The repercussions of a DUI often set in slowly for a defendant. At first, you may be focused on just keeping your license, avoiding jail time, and paying court fees, but there are further consequences you may have to deal with. While you may try to keep your arrest a secret for fear of hurting your reputation, your employer may eventually learn about your DUI. Even worse, if you are convicted, it could impact your career and ability to find future employment down the line.
Are DUIs Public Records?
When someone is convicted of a DUI, that charge is recorded on their criminal history, otherwise known as their criminal record or “rap sheet.” In general, court procedures are public record, meaning any citizen can access them. This transparency ensures that private citizens and third-party organizations can hold the courts accountable when there is a miscarriage of justice. But, there are limits on what is considered public information and what is confidential. Some information, such as a defendant’s address and personal information, is only available to law enforcement personnel or court officials, while other specific court documents are available to the public.
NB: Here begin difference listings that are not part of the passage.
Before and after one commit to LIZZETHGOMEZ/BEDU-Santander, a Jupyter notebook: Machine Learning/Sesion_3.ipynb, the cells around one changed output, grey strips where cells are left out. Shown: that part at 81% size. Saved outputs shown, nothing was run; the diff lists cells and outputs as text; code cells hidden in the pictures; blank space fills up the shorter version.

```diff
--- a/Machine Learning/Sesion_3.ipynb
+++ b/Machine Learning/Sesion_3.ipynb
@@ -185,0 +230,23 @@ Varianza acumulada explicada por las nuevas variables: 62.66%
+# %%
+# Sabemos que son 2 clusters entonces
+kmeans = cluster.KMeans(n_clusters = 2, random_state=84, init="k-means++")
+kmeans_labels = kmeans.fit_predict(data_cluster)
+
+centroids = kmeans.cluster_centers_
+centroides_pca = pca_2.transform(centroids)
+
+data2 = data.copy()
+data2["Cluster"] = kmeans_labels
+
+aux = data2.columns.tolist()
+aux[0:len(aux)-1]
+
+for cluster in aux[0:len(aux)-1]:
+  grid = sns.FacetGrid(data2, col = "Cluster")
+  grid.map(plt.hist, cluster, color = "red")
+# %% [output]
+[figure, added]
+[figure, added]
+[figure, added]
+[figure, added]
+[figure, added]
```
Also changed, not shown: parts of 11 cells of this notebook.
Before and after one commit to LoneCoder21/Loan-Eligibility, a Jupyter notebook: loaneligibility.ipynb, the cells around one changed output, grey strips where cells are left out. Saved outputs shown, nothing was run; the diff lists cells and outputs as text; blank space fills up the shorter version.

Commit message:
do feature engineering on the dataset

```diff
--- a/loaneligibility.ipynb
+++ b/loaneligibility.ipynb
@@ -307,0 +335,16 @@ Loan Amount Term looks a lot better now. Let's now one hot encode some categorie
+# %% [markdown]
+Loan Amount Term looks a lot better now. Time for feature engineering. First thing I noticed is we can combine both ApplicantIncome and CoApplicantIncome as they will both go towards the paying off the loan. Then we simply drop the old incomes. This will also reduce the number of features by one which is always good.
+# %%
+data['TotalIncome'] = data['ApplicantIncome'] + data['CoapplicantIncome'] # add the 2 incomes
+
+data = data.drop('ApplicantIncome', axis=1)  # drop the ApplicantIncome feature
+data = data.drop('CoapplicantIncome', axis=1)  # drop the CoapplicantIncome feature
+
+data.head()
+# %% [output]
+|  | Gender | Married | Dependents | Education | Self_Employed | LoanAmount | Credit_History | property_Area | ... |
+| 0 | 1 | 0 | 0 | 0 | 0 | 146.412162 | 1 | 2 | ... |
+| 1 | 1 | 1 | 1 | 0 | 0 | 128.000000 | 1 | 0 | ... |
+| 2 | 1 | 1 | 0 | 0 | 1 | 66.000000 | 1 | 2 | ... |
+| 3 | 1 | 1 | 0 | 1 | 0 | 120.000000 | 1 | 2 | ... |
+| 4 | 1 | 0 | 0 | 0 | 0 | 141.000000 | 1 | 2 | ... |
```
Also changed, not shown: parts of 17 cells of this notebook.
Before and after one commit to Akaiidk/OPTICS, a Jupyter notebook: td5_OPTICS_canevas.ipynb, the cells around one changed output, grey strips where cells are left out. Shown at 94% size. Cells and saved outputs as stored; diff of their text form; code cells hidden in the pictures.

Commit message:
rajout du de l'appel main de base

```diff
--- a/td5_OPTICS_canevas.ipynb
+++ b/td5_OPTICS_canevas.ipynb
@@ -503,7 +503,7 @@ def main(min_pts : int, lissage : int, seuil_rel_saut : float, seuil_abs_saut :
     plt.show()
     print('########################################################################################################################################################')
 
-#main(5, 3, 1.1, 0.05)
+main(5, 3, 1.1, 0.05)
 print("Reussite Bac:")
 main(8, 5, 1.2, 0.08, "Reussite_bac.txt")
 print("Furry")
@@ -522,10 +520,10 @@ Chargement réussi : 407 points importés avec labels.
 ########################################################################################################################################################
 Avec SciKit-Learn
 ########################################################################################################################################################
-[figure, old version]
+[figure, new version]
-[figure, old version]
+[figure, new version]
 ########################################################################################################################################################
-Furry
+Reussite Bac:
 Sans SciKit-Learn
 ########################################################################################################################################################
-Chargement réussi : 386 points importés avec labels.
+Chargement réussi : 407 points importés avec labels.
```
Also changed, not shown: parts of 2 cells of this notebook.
With a DUI, the matter is a little complicated. While an everyday person would have to go to a courthouse or a state record department to access public court records, a private corporation can run a background check to access someone’s more private information. This can only be done with the consent of the person involved in the search, such as a job applicant or an employee. Through a background check, your employer can see that you were convicted of a DUI, but this may depend on the specific check. In most cases, employers are only looking to see if you have been charged with a felony. Given that most DUIs are misdemeanors, your charges may not appear on a background check unless you drive commercially.
Will I Have to Tell My Boss?
That being said, it may be difficult to hide a DUI charge depending on your particular profession. Given that most people who are charged with DUIs are forced to give up their license, if your job requires you to drive commercially or you have a company car, then you are required to inform your employer of the arrest as outlined by your employee contract. In addition, if your employee contract states that you have to inform your employer of an arrest, then you are legally obligated to notify them, no matter the charges. You may also need to take time off work for court appearances, meaning you may need to inform your boss no matter what your profession is.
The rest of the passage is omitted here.